Scientists have discovered 11 gene variations that could determine someone’s future risk of alcohol addiction. This discovery adds further proof to the idea that, to a certain extent, genetics plays a role in alcoholism.
Scientists were even able to use the new information to develop a genetic risk score based on how many of the 11 variations a person had. They found that people with more of the genetic risk factors were substantially more likely to be alcoholics.
While these genes do not mean that someone is bound to become an alcoholic, their presence should raise alarm bells. "Genes are not destiny, but knowing your genetic risk profile can empower you to make smart lifestyle choices," said study co-author Dr. Alexander Niculescu III, an associate professor of psychiatry and medical neuroscience at Indiana University School of Medicine.
He said that one day children may be able to take a test to check for their genetic likelihood of developing alcohol addiction. Those with higher risk genetics would be able to avoid alcohol or at least understand the true risk of their drinking habits.
It is important to remember that even someone with all 11 genetic variations is not guaranteed to become an alcoholic if they drink. The US national Institute on Alcohol Abuse and Alcoholism believes that genetics only plays a 50% role in alcohol addiction. The other 50% of the risk comes from a person’s environment. A good example involves parents drinking habits. Children are more likely to drink if they see their parents regularly engaging in the activity.

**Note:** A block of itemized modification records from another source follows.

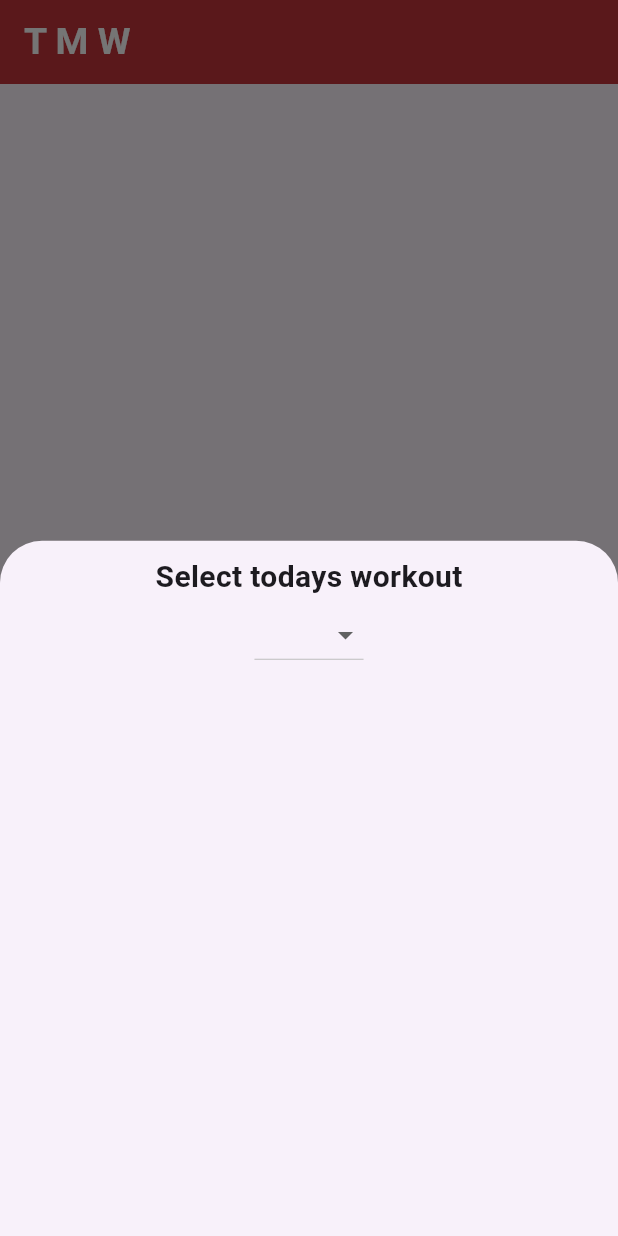
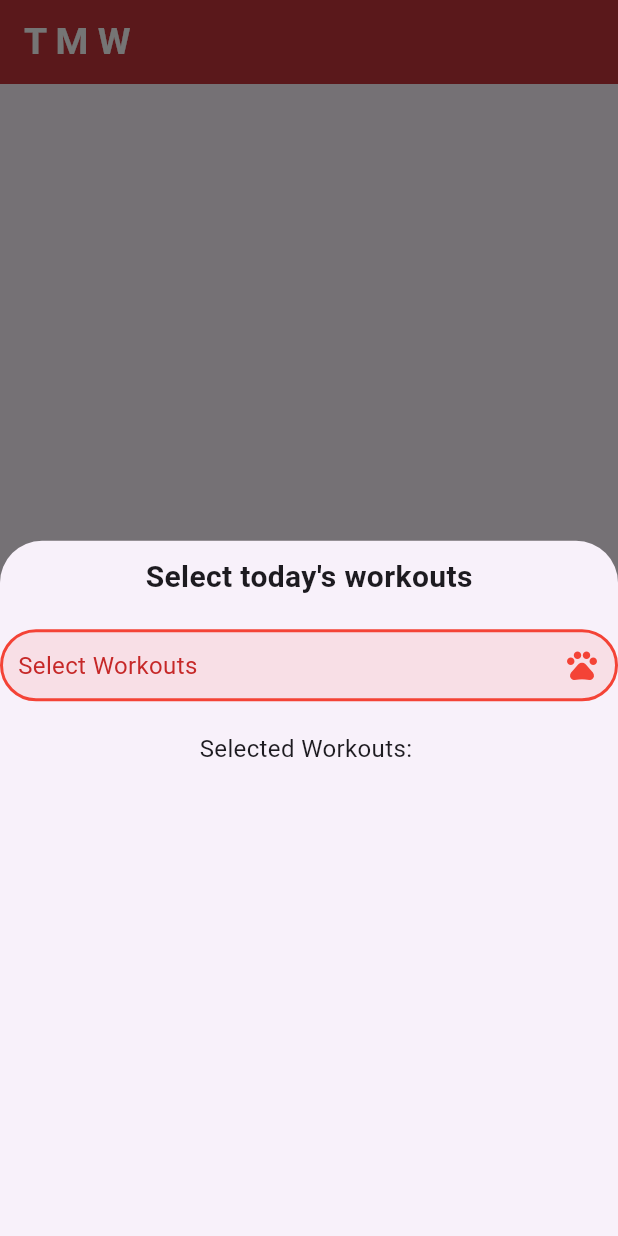
Before and after one commit to k1ngalph0x/TMW, a Flutter app: the screen it shows after launch, after a tap on "Add workout", on a phone screen of 412 x 824 dp. Run offline on Flutter 3.47's test engine with Material 3 defaults, Android fonts, the light colour scheme and no system bars; drawn by our look-alikes of multi_select_flutter; our stand-ins replace fl_chart.

Commit message:
multi select

```diff
--- a/lib/screens/home_screen.dart
+++ b/lib/screens/home_screen.dart
@@ -50,6 +50,7 @@
 // }
 import 'package:flutter/material.dart';
 import 'package:fl_chart/fl_chart.dart';
+import 'package:multi_select_flutter/multi_select_flutter.dart';
 
 class HomeScreen extends StatefulWidget {
   const HomeScreen({super.key});
@@ -60,6 +61,7 @@ class HomeScreen extends StatefulWidget {
 
 class _HomeScreenState extends State<HomeScreen> {
   int _selectedIndex = 0;
+  List<String> _selectedWorkouts = [];
 
   List<BottomNavigationBarItem> _bottomNavbarItems = [
     BottomNavigationBarItem(
@@ -72,7 +74,13 @@ class _HomeScreenState extends State<HomeScreen> {
         icon: Icon(Icons.add), label: 'Home', backgroundColor: Colors.red)
   ];
 
-  List<String> _workoutlist = <String>['Chest', 'Abs', 'Calves', 'Leg'];
+  List<String> _workoutlist = <String>[
+    'Chest',
+    'Abs',
+    'Calves',
+    'Legs',
+    'Cross-fit'
+  ];
 
   String? selectedValue;
 
@@ -120,26 +128,57 @@ class _HomeScreenState extends State<HomeScreen> {
                   width: screenWidth,
                   child: Column(
                     children: [
-                      SizedBox(
-                        height: 10.0,
-                      ),
+                      SizedBox(height: 10.0),
                       Text(
-                        'Select todays workout',
+                        'Select today\'s workouts',
                         style: TextStyle(
                             fontWeight: FontWeight.bold, fontSize: 20.0),
                       ),
-                      DropdownButton(
+                      SizedBox(height: 20),
+                      MultiSelectDialogField(
                         items: _workoutlist
-                            .map<DropdownMenuItem<String>>((String value) {
-                          return DropdownMenuItem<String>(
-                              value: value, child: Text(value));
-                        }).toList(),
-                        onChanged: (String? newValue) {
+                            .map((e) => MultiSelectItem(e, e))
+                            .toList(),
+                        listType: MultiSelectListType.CHIP,
+                        onConfirm: (values) {
                           setState(() {
-                            selectedValue = newValue;
+                            _selectedWorkouts = values.cast<String>();
                           });
                         },
-                      )
+                        chipDisplay: MultiSelectChipDisplay(
+                          onTap: (value) {
+                            setState(() {
+                              _selectedWorkouts.remove(value);
+                            });
+                          },
+                        ),
+                        title: Text("Select workouts"),
+                        selectedColor: Colors.red,
+                        decoration: BoxDecoration(
+                          color: Colors.red.withOpacity(0.1),
+                          borderRadius: BorderRadius.all(Radius.circular(40)),
+                          border: Border.all(
+                            color: Colors.red,
+                            width: 2,
+                          ),
+                        ),
+                        buttonIcon: Icon(
+                          Icons.pets,
+                          color: Colors.red,
+                        ),
+                        buttonText: Text(
+                          "Select Workouts",
+                          style: TextStyle(
+                            color: Colors.red[800],
+                            fontSize: 16,
+                          ),
+                        ),
+                      ),
+                      SizedBox(height: 20),
+                      Text(
+                        'Selected Workouts: ${_selectedWorkouts.join(", ")}',
+                        style: TextStyle(fontSize: 16),
+                      ),
                     ],
                   ),
                 );
--- a/pubspec.yaml
+++ b/pubspec.yaml
@@ -40,6 +40,7 @@ dependencies:
 
   #Dropdown
   dropdown_button2: ^2.3.9
+  multi_select_flutter: ^4.1.3
 
 dev_dependencies:
   flutter_test:
```
Also changed, not shown: pubspec.lock.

Currently the research is still in its initial stages. It will take a lot more work before scientists fully understand how the genetic variations actually affect alcohol addiction. Only then will they be able to test for such things.
The researchers say their next move will be to use what they have learned to develop new drugs to help fight alcohol abuse.
To learn more about alcohol addiction, check out the Life Works Alcohol Knowledge Centre.